These people are fine, funny, intense, beyond belief dedicated. Skillful. They’ve worked together on scores of plays, some for almost a decade in the company. Think “world-class string quartet” or a family of flying trapeze artists.
If you haven’t been in the Blackfriars Playhouse you’re missing another treat. Acoustically it’s like sitting inside a cello; visually it’s a return to the thrilling days of yesteryear but with local “American spare” rather than ornamented surfaces. And the pleasure of sitting on a stool onstage sharing the air with these players . . . . wheeeee!
And you can get to see three or four or five of these masterfully produced plays in a single weekend. On the weekend of March 15th, for example, you can see Philaster on Thursday night, Dido on Friday, It’s a Mad World, My Masters and Richard III on Saturday, and Much Ado on Sunday, and maybe still catch a late plane home on Sunday evening. On a tight time-budget I’ll fly down on Friday 23 March for Mad World, then catch Philaster and Dido on Saturday, Richard III on Sunday, and then take a sunrise flight out of Charlottesville at 5:15 am Monday getting out to the West Coast by noontime.
Other passionate scholars show up for these weekends at the end of March. And then there’s Tom Berger, and Ralph Alan Cohen, and Paul Menzer, all in residence. And the town has squadrons of Paul Menzer’s fabulous grad students in the Mary Baldwin College MFA / M Litt programs throwing themselves into performance-related projects.
Getting to Staunton VA is pretty easy. Coming down from Maine, I’ve usually flown into Charlottesville VA and had a forty-minute rentacar ride into Staunton, or I’ve flown into Richmond VA and a longer ride through beautiful countryside.

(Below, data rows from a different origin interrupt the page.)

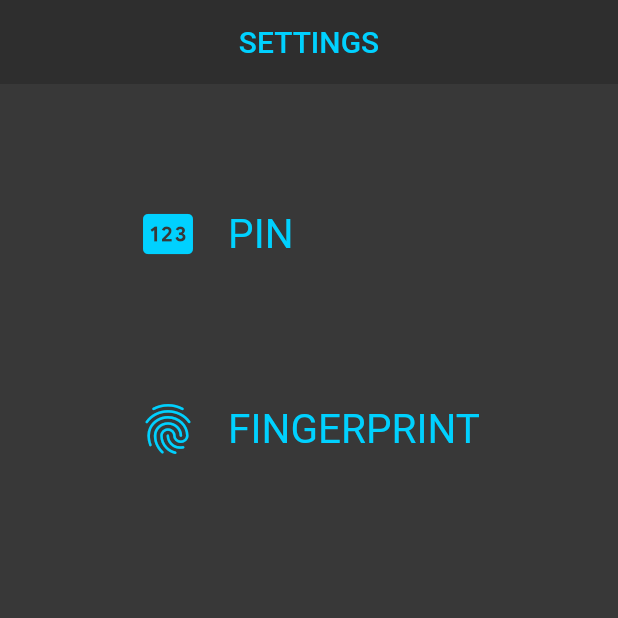
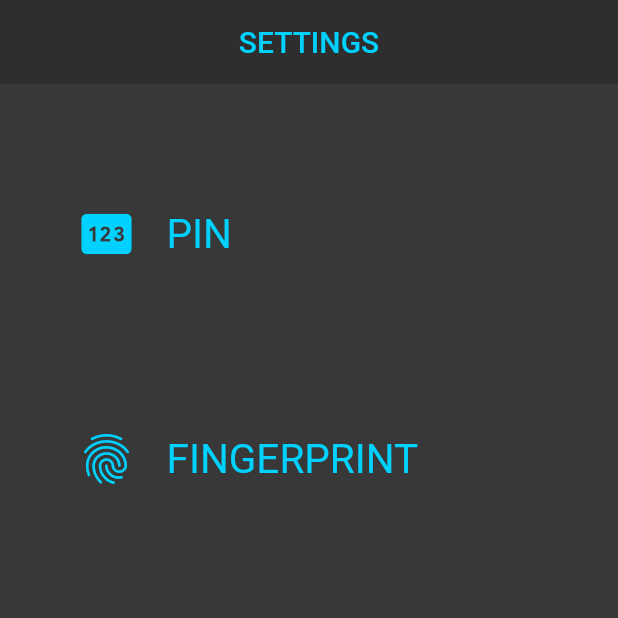
Before and after one commit to EstrellaPoot-Ksquare/tv_series_project, a Flutter app: the screen it shows after launch, on a phone screen of 412 x 824 dp, the top half of it. Run offline on Flutter 3.47's test engine with Material 2 defaults, Android fonts, the phone set to English and light mode, and no system bars.

Commit message:
fix to the settings screen

```diff
--- a/lib/features/auth/screens/settings_screen.dart
+++ b/lib/features/auth/screens/settings_screen.dart
@@ -19,9 +19,20 @@ class SettingsScreen extends StatelessWidget {
             crossAxisAlignment: CrossAxisAlignment.start,
             children: [
               const SizedBox(
-                height: 80,
+                height: 50,
               ),
-              Row(
+              GestureDetector(
+                onTap: () {
+                  //Here goes the push to the pin screen first time or modify pin
+
+                  print("pin");
+                },
+                child: Container(
+                  color: AppColors.scaffoldBg,
+                  padding: const EdgeInsets.all(20),
+                  width: 350,
+                  height: 100,
+                  child: Row(
                     children: [
                       Icon(
                         AppIcons.pin,
@@ -40,10 +51,23 @@ class SettingsScreen extends StatelessWidget {
                       ),
                     ],
                   ),
+                ),
+              ),
               const SizedBox(
-                height: 90,
+                height: 50,
               ),
-              Row(
+              GestureDetector(
+                onTap: () {
+                  //Here goes the push to the fingerprint screen first time or modify fingerprint
+
+                  print("fingerprint");
+                },
+                child: Container(
+                  color: AppColors.scaffoldBg,
+                  padding: const EdgeInsets.all(20),
+                  width: 350,
+                  height: 100,
+                  child: Row(
                     children: [
                       Icon(
                         AppIcons.fingerprint,
@@ -62,6 +86,8 @@ class SettingsScreen extends StatelessWidget {
                       ),
                     ],
                   ),
+                ),
+              )
             ],
           ),
         ],
```
Lines whose indentation alone changed are shown as unchanged.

A few times I chose one or another of the DC airports and had a longer drive out to the Shenandoah Valley and Interstate 81. (And it’s possible to fly into the local Shenandoah Valley airport right near Staunton, but I’ve not been where convenient connections could get me there.)
Staunton has classy hotels and B&Bs within a couple hundred yards of the theater, offering ticket and room packages. And the town boasts a growing assortment of some of the best restaurants I’ve found anywhere. Instead of the in-town hotels, there are also very inexpensive chain motels out by the Interstate, maybe three miles away, with much lower nightly rates. If you have some extra days, you can try visiting Jefferson’s Monticello, the University of Virginia, the Skyline Drive, the Museum of the Frontier (an assembled collection of early structures with live blacksmiths and farmers attached). Or just sit in the Mary Baldwin College Library looking out its stately Palladian windows over the mountain ranges stretching to the horizon.
My first visit was in 2007, when I retired. Had I known how easy it is to get there and to inhale three or four or five shows in just a few days, I’d have been there much earlier.
In my experience at other primarily Shakespearean production venues, I’ve had delightful and moving times. Stratford Ontario in the 1960s, for example, forever shaped what I hope to feel in a playhouse. But neither Stratford in Canada, nor the RSC in England, nor the National in London, nor the Public Theater in New York, nor the many regional companies I trek to, consistently give out the raw pleasure of dramatic engagement I find at Staunton’s American Shakespeare Center, especially in their Ren Season productions.
Emeritus, English and Theater
City College of New York